BEGIN DATA TO USE

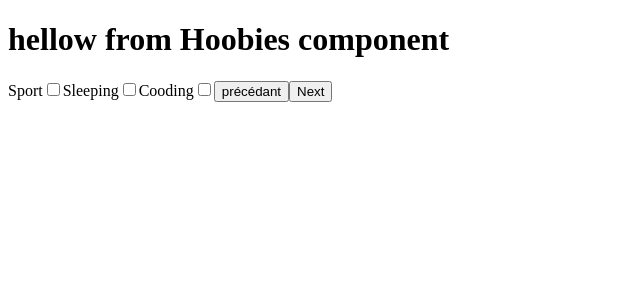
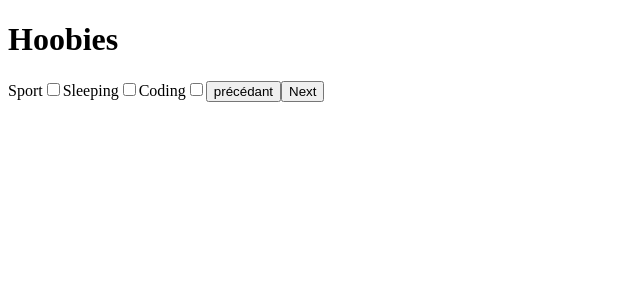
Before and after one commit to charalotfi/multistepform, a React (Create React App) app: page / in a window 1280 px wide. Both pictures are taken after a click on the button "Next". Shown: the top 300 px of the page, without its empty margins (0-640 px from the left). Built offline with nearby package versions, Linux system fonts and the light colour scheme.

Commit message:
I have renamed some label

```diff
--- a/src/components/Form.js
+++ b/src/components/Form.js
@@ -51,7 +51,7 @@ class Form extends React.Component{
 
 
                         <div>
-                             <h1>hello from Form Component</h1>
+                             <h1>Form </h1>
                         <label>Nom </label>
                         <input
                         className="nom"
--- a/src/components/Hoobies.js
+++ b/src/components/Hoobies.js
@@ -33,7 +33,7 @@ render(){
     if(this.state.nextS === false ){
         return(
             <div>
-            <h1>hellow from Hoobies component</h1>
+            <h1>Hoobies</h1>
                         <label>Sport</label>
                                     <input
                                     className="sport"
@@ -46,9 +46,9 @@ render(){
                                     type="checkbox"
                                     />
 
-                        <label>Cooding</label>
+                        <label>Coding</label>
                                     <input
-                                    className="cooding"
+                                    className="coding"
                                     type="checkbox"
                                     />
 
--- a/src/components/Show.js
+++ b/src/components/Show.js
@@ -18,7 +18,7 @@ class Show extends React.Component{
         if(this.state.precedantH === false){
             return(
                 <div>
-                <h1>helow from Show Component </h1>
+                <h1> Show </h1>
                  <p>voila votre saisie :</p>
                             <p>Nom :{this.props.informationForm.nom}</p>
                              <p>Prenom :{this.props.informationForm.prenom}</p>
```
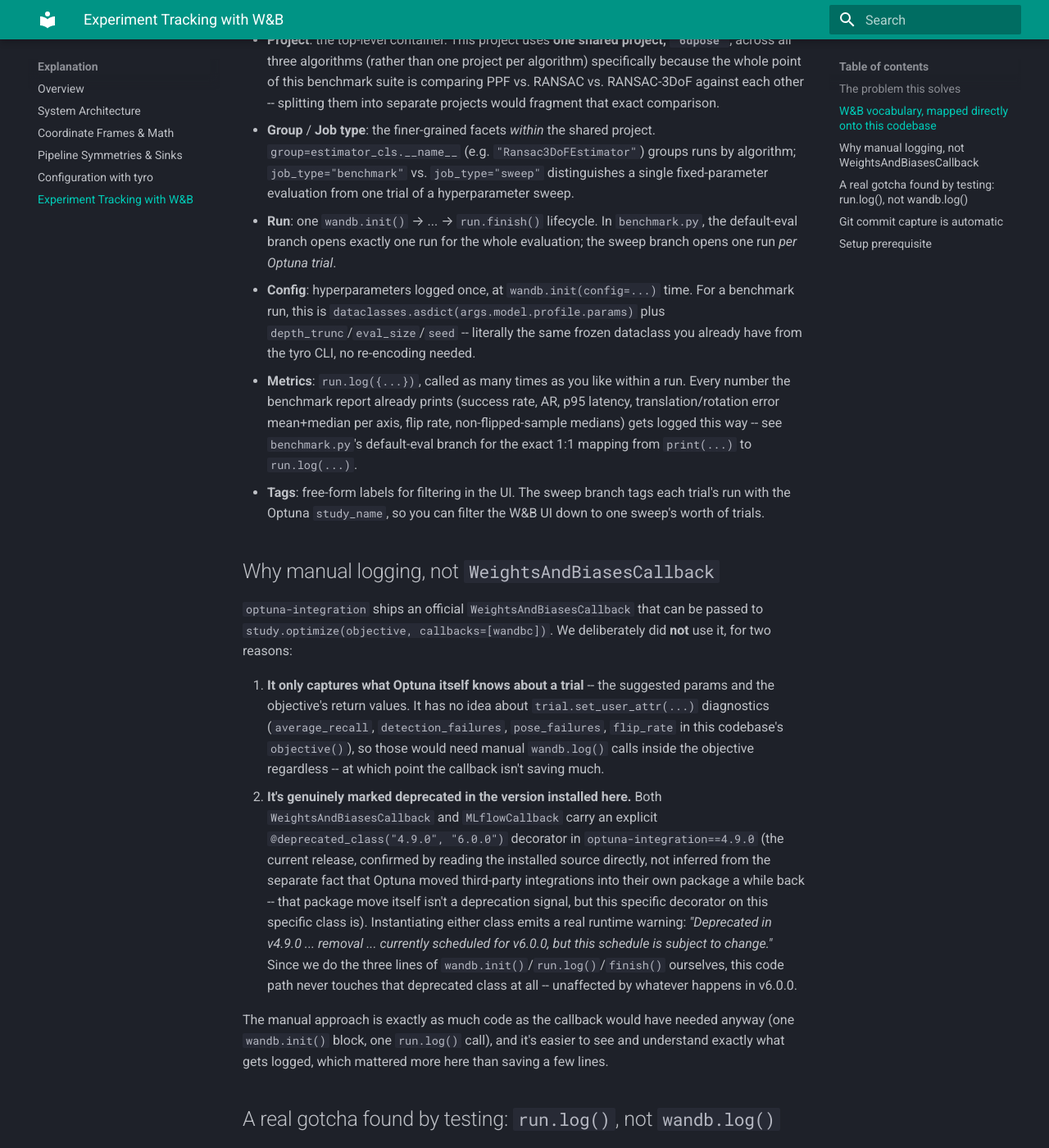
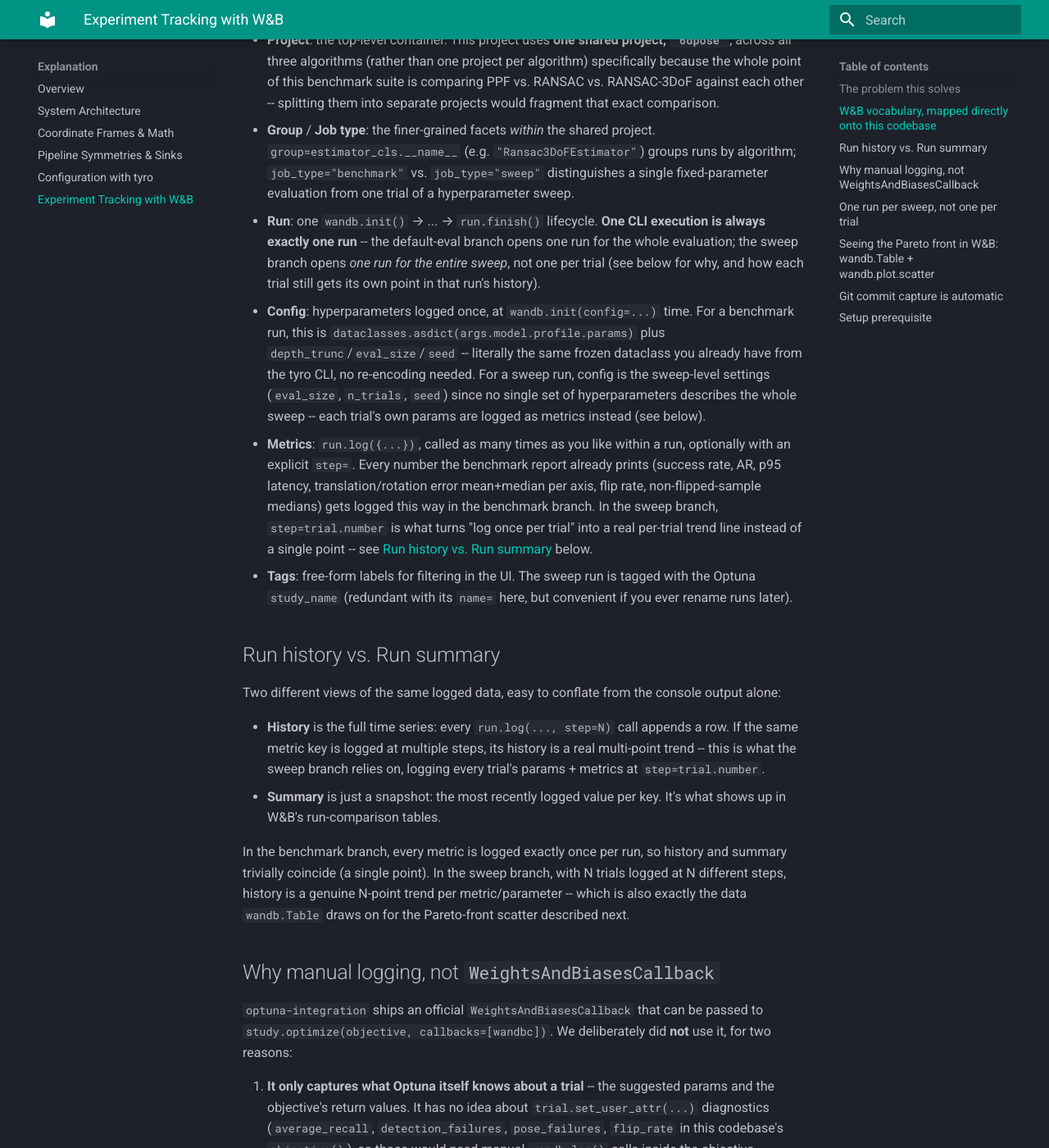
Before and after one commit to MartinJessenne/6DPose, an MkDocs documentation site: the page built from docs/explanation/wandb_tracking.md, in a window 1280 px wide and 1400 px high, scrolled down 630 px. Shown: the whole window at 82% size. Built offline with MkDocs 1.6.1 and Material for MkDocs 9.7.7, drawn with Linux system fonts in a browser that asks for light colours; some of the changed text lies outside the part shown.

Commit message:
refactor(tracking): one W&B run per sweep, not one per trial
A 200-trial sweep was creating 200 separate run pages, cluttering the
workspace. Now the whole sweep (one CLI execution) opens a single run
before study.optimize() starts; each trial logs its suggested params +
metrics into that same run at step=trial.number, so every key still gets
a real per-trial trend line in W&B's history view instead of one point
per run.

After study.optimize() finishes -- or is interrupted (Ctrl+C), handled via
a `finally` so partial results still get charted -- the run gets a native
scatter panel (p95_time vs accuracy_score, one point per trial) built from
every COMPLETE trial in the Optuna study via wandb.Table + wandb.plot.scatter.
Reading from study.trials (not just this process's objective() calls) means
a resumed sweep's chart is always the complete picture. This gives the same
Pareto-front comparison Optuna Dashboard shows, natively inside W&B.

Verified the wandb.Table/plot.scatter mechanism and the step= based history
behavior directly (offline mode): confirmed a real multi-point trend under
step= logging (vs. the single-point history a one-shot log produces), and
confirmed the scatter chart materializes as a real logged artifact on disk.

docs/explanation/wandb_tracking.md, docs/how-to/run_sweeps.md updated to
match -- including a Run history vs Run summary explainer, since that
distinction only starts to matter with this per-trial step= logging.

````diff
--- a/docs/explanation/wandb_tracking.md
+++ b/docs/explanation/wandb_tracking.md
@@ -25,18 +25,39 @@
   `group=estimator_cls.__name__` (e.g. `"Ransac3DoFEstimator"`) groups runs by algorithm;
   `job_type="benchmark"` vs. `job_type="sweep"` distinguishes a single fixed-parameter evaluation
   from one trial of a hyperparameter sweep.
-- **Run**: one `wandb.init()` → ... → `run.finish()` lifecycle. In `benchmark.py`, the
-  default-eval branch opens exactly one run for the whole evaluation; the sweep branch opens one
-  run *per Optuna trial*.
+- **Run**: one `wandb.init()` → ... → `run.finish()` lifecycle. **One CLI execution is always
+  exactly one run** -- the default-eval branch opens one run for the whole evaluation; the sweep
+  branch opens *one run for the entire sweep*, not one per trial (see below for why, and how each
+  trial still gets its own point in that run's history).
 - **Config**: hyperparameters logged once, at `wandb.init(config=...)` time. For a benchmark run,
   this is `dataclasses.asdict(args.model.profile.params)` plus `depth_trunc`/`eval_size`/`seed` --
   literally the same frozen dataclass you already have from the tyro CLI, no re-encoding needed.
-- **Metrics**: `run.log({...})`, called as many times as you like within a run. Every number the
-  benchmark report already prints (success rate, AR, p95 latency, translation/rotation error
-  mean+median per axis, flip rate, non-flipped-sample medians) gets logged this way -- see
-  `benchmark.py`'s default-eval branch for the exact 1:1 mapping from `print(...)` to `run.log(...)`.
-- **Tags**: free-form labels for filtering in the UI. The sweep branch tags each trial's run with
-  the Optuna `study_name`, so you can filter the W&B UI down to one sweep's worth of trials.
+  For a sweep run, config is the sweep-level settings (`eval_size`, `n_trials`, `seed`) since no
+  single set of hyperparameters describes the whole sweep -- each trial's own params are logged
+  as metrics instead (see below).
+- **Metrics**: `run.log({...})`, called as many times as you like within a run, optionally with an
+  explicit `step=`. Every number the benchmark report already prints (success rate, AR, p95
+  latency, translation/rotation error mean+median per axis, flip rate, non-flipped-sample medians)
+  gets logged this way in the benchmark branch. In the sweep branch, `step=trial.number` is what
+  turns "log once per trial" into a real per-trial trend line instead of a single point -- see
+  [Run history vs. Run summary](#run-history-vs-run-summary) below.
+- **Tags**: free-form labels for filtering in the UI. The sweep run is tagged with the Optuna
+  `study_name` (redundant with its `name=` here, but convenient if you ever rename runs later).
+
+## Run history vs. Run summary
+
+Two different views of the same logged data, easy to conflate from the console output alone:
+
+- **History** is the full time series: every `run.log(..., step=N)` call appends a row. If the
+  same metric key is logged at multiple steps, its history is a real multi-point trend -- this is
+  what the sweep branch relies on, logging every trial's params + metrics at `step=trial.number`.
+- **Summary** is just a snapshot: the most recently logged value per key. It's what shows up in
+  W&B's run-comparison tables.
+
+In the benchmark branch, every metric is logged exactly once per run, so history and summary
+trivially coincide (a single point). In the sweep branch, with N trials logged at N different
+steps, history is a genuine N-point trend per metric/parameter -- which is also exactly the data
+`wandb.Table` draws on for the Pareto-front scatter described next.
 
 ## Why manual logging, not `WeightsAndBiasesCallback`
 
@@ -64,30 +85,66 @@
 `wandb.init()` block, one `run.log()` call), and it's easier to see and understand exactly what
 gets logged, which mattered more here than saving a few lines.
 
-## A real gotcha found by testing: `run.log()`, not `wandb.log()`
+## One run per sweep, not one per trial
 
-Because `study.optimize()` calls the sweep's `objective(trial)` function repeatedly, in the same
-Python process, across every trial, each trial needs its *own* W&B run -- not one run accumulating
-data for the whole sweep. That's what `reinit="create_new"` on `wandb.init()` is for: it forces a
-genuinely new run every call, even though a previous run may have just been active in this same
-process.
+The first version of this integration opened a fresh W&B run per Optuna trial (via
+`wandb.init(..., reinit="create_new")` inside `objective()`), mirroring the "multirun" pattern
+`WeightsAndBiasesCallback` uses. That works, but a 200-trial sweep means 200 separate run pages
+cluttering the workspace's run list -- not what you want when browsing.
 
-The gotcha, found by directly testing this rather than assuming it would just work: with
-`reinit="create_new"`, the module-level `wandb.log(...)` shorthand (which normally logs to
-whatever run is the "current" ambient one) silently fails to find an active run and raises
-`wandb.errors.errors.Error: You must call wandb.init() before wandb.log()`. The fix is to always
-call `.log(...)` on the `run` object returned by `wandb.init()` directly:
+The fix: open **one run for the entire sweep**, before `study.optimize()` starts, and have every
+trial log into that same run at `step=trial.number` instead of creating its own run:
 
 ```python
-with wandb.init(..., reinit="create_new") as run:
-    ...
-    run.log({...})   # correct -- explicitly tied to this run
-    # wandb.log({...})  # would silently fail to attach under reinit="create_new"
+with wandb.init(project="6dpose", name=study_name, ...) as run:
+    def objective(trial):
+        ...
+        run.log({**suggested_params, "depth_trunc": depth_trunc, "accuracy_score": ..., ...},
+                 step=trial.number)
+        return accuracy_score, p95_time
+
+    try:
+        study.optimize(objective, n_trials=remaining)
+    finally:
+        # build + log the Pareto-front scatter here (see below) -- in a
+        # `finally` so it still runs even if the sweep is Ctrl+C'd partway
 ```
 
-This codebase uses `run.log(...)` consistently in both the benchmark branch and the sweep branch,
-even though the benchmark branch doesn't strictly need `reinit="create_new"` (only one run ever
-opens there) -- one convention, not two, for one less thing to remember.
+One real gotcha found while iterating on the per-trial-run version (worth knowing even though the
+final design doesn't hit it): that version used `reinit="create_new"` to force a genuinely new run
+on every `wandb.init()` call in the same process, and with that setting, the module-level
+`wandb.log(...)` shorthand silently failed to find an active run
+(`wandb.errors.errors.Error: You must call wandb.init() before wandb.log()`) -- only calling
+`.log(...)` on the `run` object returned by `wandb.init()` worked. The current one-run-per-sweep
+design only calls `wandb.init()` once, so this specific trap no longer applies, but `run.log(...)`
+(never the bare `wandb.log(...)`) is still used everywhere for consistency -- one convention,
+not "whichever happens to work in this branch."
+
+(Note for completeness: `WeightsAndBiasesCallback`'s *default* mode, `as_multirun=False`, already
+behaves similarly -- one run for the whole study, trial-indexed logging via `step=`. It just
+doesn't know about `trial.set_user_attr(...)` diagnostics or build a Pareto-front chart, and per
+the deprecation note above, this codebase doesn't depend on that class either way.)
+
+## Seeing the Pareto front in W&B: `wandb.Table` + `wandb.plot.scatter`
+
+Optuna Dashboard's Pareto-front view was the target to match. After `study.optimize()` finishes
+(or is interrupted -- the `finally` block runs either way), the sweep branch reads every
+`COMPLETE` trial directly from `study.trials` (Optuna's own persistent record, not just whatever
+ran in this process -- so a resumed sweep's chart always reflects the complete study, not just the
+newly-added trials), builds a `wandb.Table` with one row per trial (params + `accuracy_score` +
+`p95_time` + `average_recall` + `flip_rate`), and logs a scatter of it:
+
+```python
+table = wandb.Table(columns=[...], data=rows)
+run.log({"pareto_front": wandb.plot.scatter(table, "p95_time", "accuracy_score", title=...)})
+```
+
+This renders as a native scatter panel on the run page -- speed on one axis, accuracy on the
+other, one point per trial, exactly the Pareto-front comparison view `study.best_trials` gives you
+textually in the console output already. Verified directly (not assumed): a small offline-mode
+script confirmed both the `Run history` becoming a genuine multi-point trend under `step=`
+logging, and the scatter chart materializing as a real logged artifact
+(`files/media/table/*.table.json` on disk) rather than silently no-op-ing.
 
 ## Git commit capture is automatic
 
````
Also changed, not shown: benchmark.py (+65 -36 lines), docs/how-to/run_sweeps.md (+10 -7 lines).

END DATA TO USE

* INSTRUCTIONS FOR THE TASK *
Only the lines that contain the string "instead" are to be copied from the records.

* TASK RESULT *
a real per-trial trend line in W&B's history view instead of one point
+  as metrics instead (see below).
+  turns "log once per trial" into a real per-trial trend line instead of a single point -- see
+trial log into that same run at `step=trial.number` instead of creating its own run:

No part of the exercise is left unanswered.